Joe Asher, CEO of William Hill US, highlighted to the committee that a one percent tax on handle, is really a 20 percent tax on revenue – and far too high for licensed firms to compete with black market providers.
Asher’s 20 percent is conservative. Given that, after payout, legal sportsbooks in Nevada take between 3.5 and five percent of bets in revenues, one percent of wagers could easily equate 28 percent of yield.
Integrity experts, Sportradar conceded that investing in the integrity “of any and every sport is critical.
Of that there is no doubt. And frankly, to do it properly and credibly does require spend.”
However, where that money comes from is a “tricky proposition”, the firm said.
“If that cost becomes prohibitive or uncompetitive as against offshore markets or black markets, the hope that a post PASPA US will see all sports betting come back on shore will founder. That will not help integrity at all.”
Renowned gaming professor I. Nelson Rose, and author of Gambling and the Law, crunched some numbers to see how such a fee would affect licensed operators.
By adding the one percent levy on wagers, on top of the 0.25 percent federal excise tax (also on wagers), as well as a hypothetical (and modest) 9.25 percent state gaming tax on revenues, “operators would be paying the equivalent of 39.3 percent of gross gaming revenue,” said Rose.
“In other words, the bookie takes in $10m in bets, pays the leagues $100,000, the feds $25,000 and the state about $38,000. This leaves the operator with about $250,000 to pay all of its expenses. Whatever is left, if any, is profit.
“I personally would never invest a cent into a business like this.”
Jeremy Kleiman, gaming lawyer and NJ-based Saiber, said the NBA’s approach “is very shortsighted,” who will already “benefit exponentially” from regulation, through advertising attendance and engagement.
“To demand a piece of tax revenue is plain greedy,” he added.
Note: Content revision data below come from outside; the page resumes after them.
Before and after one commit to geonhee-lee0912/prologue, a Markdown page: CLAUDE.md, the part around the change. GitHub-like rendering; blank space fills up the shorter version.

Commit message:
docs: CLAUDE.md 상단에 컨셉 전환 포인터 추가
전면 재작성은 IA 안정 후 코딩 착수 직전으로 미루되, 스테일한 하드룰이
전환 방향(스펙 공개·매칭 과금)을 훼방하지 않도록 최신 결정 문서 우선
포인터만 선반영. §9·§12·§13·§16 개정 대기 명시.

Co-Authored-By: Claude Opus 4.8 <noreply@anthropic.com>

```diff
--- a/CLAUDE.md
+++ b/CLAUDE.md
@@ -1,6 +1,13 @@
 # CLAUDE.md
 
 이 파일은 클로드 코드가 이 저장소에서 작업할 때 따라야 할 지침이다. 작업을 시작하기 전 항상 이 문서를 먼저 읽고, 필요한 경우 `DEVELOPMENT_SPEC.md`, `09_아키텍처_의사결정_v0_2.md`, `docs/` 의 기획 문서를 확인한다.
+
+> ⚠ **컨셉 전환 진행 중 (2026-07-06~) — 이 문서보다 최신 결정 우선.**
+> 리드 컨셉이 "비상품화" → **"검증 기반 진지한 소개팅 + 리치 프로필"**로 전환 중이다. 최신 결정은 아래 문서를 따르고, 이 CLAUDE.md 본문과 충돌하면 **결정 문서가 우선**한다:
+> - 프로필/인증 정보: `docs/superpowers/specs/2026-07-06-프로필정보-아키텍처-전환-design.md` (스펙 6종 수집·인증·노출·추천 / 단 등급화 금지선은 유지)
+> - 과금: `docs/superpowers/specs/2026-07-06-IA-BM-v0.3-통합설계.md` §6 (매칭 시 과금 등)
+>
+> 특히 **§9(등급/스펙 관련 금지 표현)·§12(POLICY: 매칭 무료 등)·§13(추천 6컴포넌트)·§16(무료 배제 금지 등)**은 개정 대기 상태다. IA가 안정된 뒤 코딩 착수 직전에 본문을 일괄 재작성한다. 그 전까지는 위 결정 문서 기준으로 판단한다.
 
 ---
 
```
From a practical point of view, however, Kleiman suggests that as states would also lose out from such a scheme, widespread approval is highly unlikely.
“It is possible some states will find a way to allow the leagues to directly benefit, but I am not confident a revenue share per league will be a part of final legislation. Assuming the other professional sports leagues are aligned – and that is a big if, everyone will want one percent, and that won’t leave anything for the states.”